### THE PROBLEM:
With pictures left out, set down every record word for word.
[EXTRACTED ENTRIES]
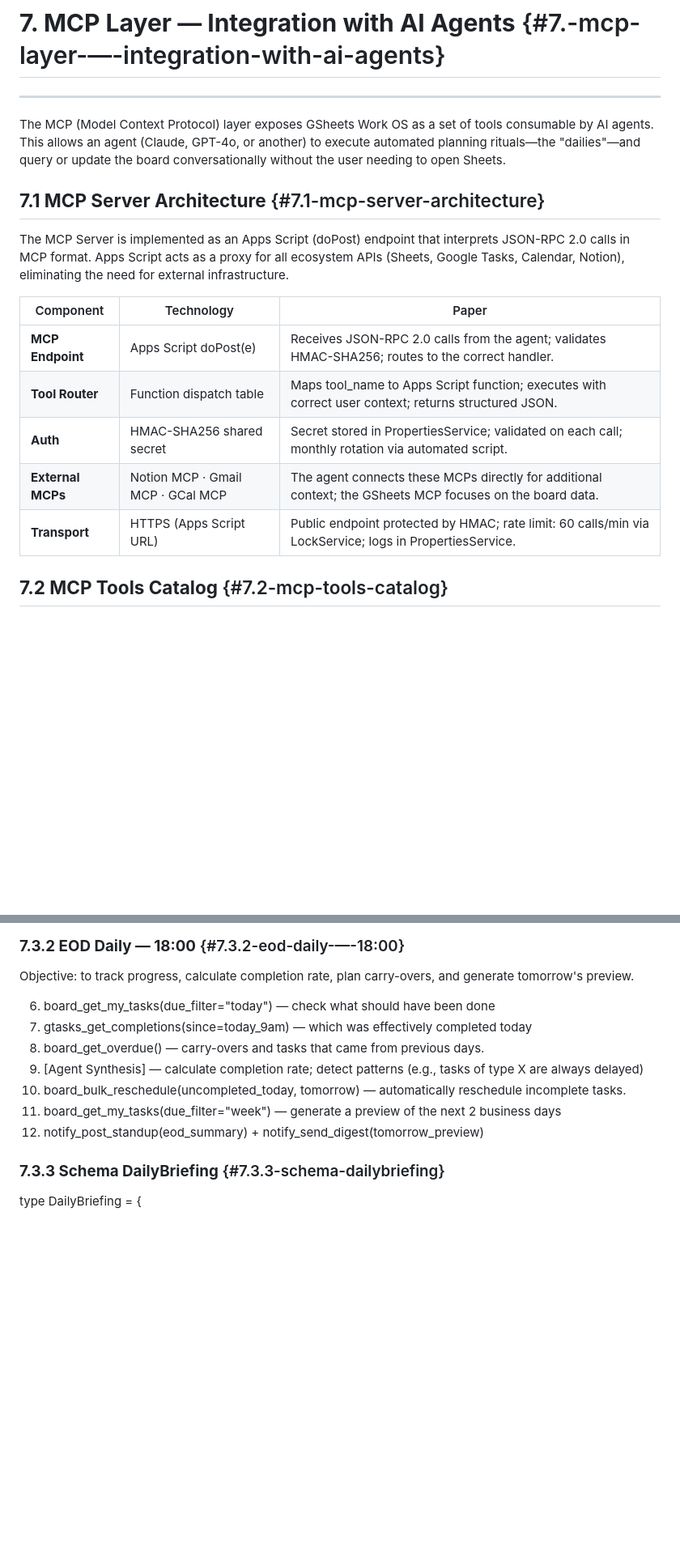
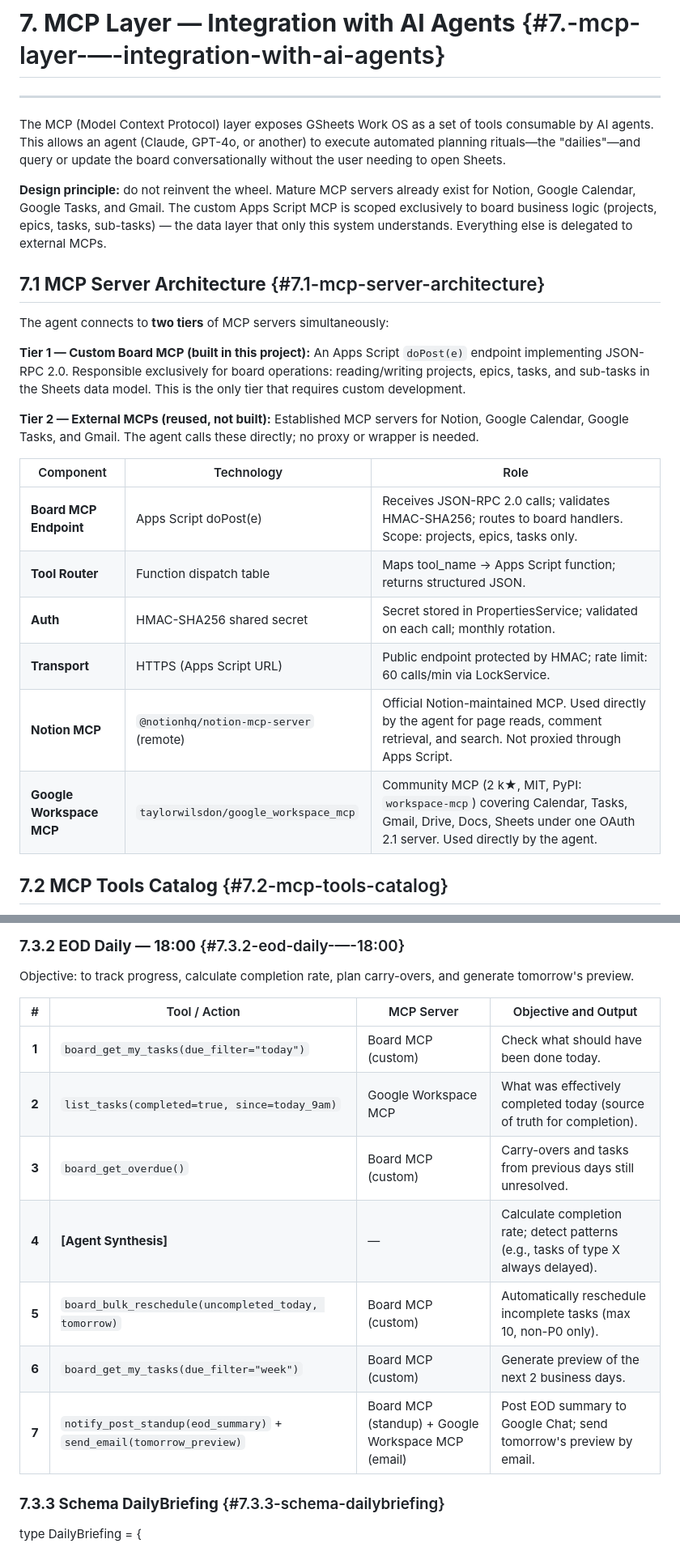
Before and after one commit to rodolfomt/google_workplace_and_notion_project_management, a Markdown page: GSheets_Work_OS_PRD_v01-01-00.md, 2 parts joined by grey strips. Shown at 81% size. Rendered like a GitHub page; blank space fills up the shorter version.

```diff
--- a/GSheets_Work_OS_PRD_v01-01-00.md
+++ b/GSheets_Work_OS_PRD_v01-01-00.md
@@ -256,17 +256,24 @@ Priorities: P0 \= blocking for MVP · P1 \= required for v1.0 · P2 \= next rele
 
 The MCP (Model Context Protocol) layer exposes GSheets Work OS as a set of tools consumable by AI agents. This allows an agent (Claude, GPT-4o, or another) to execute automated planning rituals—the "dailies"—and query or update the board conversationally without the user needing to open Sheets.
 
+**Design principle:** do not reinvent the wheel. Mature MCP servers already exist for Notion, Google Calendar, Google Tasks, and Gmail. The custom Apps Script MCP is scoped exclusively to board business logic (projects, epics, tasks, sub-tasks) — the data layer that only this system understands. Everything else is delegated to external MCPs.
+
 ## **7.1 MCP Server Architecture** {#7.1-mcp-server-architecture}
 
-The MCP Server is implemented as an Apps Script (doPost) endpoint that interprets JSON-RPC 2.0 calls in MCP format. Apps Script acts as a proxy for all ecosystem APIs (Sheets, Google Tasks, Calendar, Notion), eliminating the need for external infrastructure.
+The agent connects to **two tiers** of MCP servers simultaneously:
 
-| Component | Technology | Paper |
+**Tier 1 — Custom Board MCP (built in this project):** An Apps Script `doPost(e)` endpoint implementing JSON-RPC 2.0. Responsible exclusively for board operations: reading/writing projects, epics, tasks, and sub-tasks in the Sheets data model. This is the only tier that requires custom development.
+
+**Tier 2 — External MCPs (reused, not built):** Established MCP servers for Notion, Google Calendar, Google Tasks, and Gmail. The agent calls these directly; no proxy or wrapper is needed.
+
+| Component | Technology | Role |
 | ----- | ----- | ----- |
-| **MCP Endpoint** | Apps Script doPost(e) | Receives JSON-RPC 2.0 calls from the agent; validates HMAC-SHA256; routes to the correct handler. |
-| **Tool Router** | Function dispatch table | Maps tool\_name to Apps Script function; executes with correct user context; returns structured JSON. |
-| **Auth** | HMAC-SHA256 shared secret | Secret stored in PropertiesService; validated on each call; monthly rotation via automated script. |
-| **External MCPs** | Notion MCP · Gmail MCP · GCal MCP | The agent connects these MCPs directly for additional context; the GSheets MCP focuses on the board data. |
-| **Transport** | HTTPS (Apps Script URL) | Public endpoint protected by HMAC; rate limit: 60 calls/min via LockService; logs in PropertiesService. |
+| **Board MCP Endpoint** | Apps Script doPost(e) | Receives JSON-RPC 2.0 calls; validates HMAC-SHA256; routes to board handlers. Scope: projects, epics, tasks only. |
+| **Tool Router** | Function dispatch table | Maps tool\_name → Apps Script function; returns structured JSON. |
+| **Auth** | HMAC-SHA256 shared secret | Secret stored in PropertiesService; validated on each call; monthly rotation. |
+| **Transport** | HTTPS (Apps Script URL) | Public endpoint protected by HMAC; rate limit: 60 calls/min via LockService. |
+| **Notion MCP** | `@notionhq/notion-mcp-server` (remote) | Official Notion-maintained MCP. Used directly by the agent for page reads, comment retrieval, and search. Not proxied through Apps Script. |
+| **Google Workspace MCP** | `taylorwilsdon/google_workspace_mcp` | Community MCP (2 k★, MIT, PyPI: `workspace-mcp`) covering Calendar, Tasks, Gmail, Drive, Docs, Sheets under one OAuth 2.1 server. Used directly by the agent. |
 
 ## **7.2 MCP Tools Catalog** {#7.2-mcp-tools-catalog}
 
@@ -341,13 +380,15 @@ Objective: to generate clarity about the day, identify risks, and post an openin
 
 Objective: to track progress, calculate completion rate, plan carry-overs, and generate tomorrow's preview.
 
-6. board\_get\_my\_tasks(due\_filter="today") — check what should have been done
-7. gtasks\_get\_completions(since=today\_9am) — which was effectively completed today
-8. board\_get\_overdue() — carry-overs and tasks that came from previous days.
-9. \[Agent Synthesis\] — calculate completion rate; detect patterns (e.g., tasks of type X are always delayed)
-10. board\_bulk\_reschedule(uncompleted\_today, tomorrow) — automatically reschedule incomplete tasks.
-11. board\_get\_my\_tasks(due\_filter="week") — generate a preview of the next 2 business days
-12. notify\_post\_standup(eod\_summary) \+ notify\_send\_digest(tomorrow\_preview)
+| \# | Tool / Action | MCP Server | Objective and Output |
+| :---: | ----- | ----- | ----- |
+| **1** | `board_get_my_tasks(due_filter="today")` | Board MCP (custom) | Check what should have been done today. |
+| **2** | `list_tasks(completed=true, since=today_9am)` | Google Workspace MCP | What was effectively completed today (source of truth for completion). |
+| **3** | `board_get_overdue()` | Board MCP (custom) | Carry-overs and tasks from previous days still unresolved. |
+| **4** | **\[Agent Synthesis\]** | — | Calculate completion rate; detect patterns (e.g., tasks of type X always delayed). |
+| **5** | `board_bulk_reschedule(uncompleted_today, tomorrow)` | Board MCP (custom) | Automatically reschedule incomplete tasks (max 10, non-P0 only). |
+| **6** | `board_get_my_tasks(due_filter="week")` | Board MCP (custom) | Generate preview of the next 2 business days. |
+| **7** | `notify_post_standup(eod_summary)` + `send_email(tomorrow_preview)` | Board MCP (standup) + Google Workspace MCP (email) | Post EOD summary to Google Chat; send tomorrow's preview by email. |
 
 ### **7.3.3 Schema DailyBriefing** {#7.3.3-schema-dailybriefing}
 
```
Also changed, not shown: other parts of GSheets_Work_OS_PRD_v01-01-00.md (+71 -40 lines).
[/EXTRACTED ENTRIES]
### OUTPUT OF THE TASK:
Before and after one commit to rodolfomt/google_workplace_and_notion_project_management, a Markdown page: GSheets_Work_OS_PRD_v01-01-00.md, 2 parts joined by grey strips. Shown at 81% size. Rendered like a GitHub page; blank space fills up the shorter version.

```diff
--- a/GSheets_Work_OS_PRD_v01-01-00.md
+++ b/GSheets_Work_OS_PRD_v01-01-00.md
@@ -256,17 +256,24 @@ Priorities: P0 \= blocking for MVP · P1 \= required for v1.0 · P2 \= next rele
 
 The MCP (Model Context Protocol) layer exposes GSheets Work OS as a set of tools consumable by AI agents. This allows an agent (Claude, GPT-4o, or another) to execute automated planning rituals—the "dailies"—and query or update the board conversationally without the user needing to open Sheets.
 
+**Design principle:** do not reinvent the wheel. Mature MCP servers already exist for Notion, Google Calendar, Google Tasks, and Gmail. The custom Apps Script MCP is scoped exclusively to board business logic (projects, epics, tasks, sub-tasks) — the data layer that only this system understands. Everything else is delegated to external MCPs.
+
 ## **7.1 MCP Server Architecture** {#7.1-mcp-server-architecture}
 
-The MCP Server is implemented as an Apps Script (doPost) endpoint that interprets JSON-RPC 2.0 calls in MCP format. Apps Script acts as a proxy for all ecosystem APIs (Sheets, Google Tasks, Calendar, Notion), eliminating the need for external infrastructure.
+The agent connects to **two tiers** of MCP servers simultaneously:
 
-| Component | Technology | Paper |
+**Tier 1 — Custom Board MCP (built in this project):** An Apps Script `doPost(e)` endpoint implementing JSON-RPC 2.0. Responsible exclusively for board operations: reading/writing projects, epics, tasks, and sub-tasks in the Sheets data model. This is the only tier that requires custom development.
+
+**Tier 2 — External MCPs (reused, not built):** Established MCP servers for Notion, Google Calendar, Google Tasks, and Gmail. The agent calls these directly; no proxy or wrapper is needed.
+
+| Component | Technology | Role |
 | ----- | ----- | ----- |
-| **MCP Endpoint** | Apps Script doPost(e) | Receives JSON-RPC 2.0 calls from the agent; validates HMAC-SHA256; routes to the correct handler. |
-| **Tool Router** | Function dispatch table | Maps tool\_name to Apps Script function; executes with correct user context; returns structured JSON. |
-| **Auth** | HMAC-SHA256 shared secret | Secret stored in PropertiesService; validated on each call; monthly rotation via automated script. |
-| **External MCPs** | Notion MCP · Gmail MCP · GCal MCP | The agent connects these MCPs directly for additional context; the GSheets MCP focuses on the board data. |
-| **Transport** | HTTPS (Apps Script URL) | Public endpoint protected by HMAC; rate limit: 60 calls/min via LockService; logs in PropertiesService. |
+| **Board MCP Endpoint** | Apps Script doPost(e) | Receives JSON-RPC 2.0 calls; validates HMAC-SHA256; routes to board handlers. Scope: projects, epics, tasks only. |
+| **Tool Router** | Function dispatch table | Maps tool\_name → Apps Script function; returns structured JSON. |
+| **Auth** | HMAC-SHA256 shared secret | Secret stored in PropertiesService; validated on each call; monthly rotation. |
+| **Transport** | HTTPS (Apps Script URL) | Public endpoint protected by HMAC; rate limit: 60 calls/min via LockService. |
+| **Notion MCP** | `@notionhq/notion-mcp-server` (remote) | Official Notion-maintained MCP. Used directly by the agent for page reads, comment retrieval, and search. Not proxied through Apps Script. |
+| **Google Workspace MCP** | `taylorwilsdon/google_workspace_mcp` | Community MCP (2 k★, MIT, PyPI: `workspace-mcp`) covering Calendar, Tasks, Gmail, Drive, Docs, Sheets under one OAuth 2.1 server. Used directly by the agent. |
 
 ## **7.2 MCP Tools Catalog** {#7.2-mcp-tools-catalog}
 
@@ -341,13 +380,15 @@ Objective: to generate clarity about the day, identify risks, and post an openin
 
 Objective: to track progress, calculate completion rate, plan carry-overs, and generate tomorrow's preview.
 
-6. board\_get\_my\_tasks(due\_filter="today") — check what should have been done
-7. gtasks\_get\_completions(since=today\_9am) — which was effectively completed today
-8. board\_get\_overdue() — carry-overs and tasks that came from previous days.
-9. \[Agent Synthesis\] — calculate completion rate; detect patterns (e.g., tasks of type X are always delayed)
-10. board\_bulk\_reschedule(uncompleted\_today, tomorrow) — automatically reschedule incomplete tasks.
-11. board\_get\_my\_tasks(due\_filter="week") — generate a preview of the next 2 business days
-12. notify\_post\_standup(eod\_summary) \+ notify\_send\_digest(tomorrow\_preview)
+| \# | Tool / Action | MCP Server | Objective and Output |
+| :---: | ----- | ----- | ----- |
+| **1** | `board_get_my_tasks(due_filter="today")` | Board MCP (custom) | Check what should have been done today. |
+| **2** | `list_tasks(completed=true, since=today_9am)` | Google Workspace MCP | What was effectively completed today (source of truth for completion). |
+| **3** | `board_get_overdue()` | Board MCP (custom) | Carry-overs and tasks from previous days still unresolved. |
+| **4** | **\[Agent Synthesis\]** | — | Calculate completion rate; detect patterns (e.g., tasks of type X always delayed). |
+| **5** | `board_bulk_reschedule(uncompleted_today, tomorrow)` | Board MCP (custom) | Automatically reschedule incomplete tasks (max 10, non-P0 only). |
+| **6** | `board_get_my_tasks(due_filter="week")` | Board MCP (custom) | Generate preview of the next 2 business days. |
+| **7** | `notify_post_standup(eod_summary)` + `send_email(tomorrow_preview)` | Board MCP (standup) + Google Workspace MCP (email) | Post EOD summary to Google Chat; send tomorrow's preview by email. |
 
 ### **7.3.3 Schema DailyBriefing** {#7.3.3-schema-dailybriefing}
 
```
Also changed, not shown: other parts of GSheets_Work_OS_PRD_v01-01-00.md (+71 -40 lines).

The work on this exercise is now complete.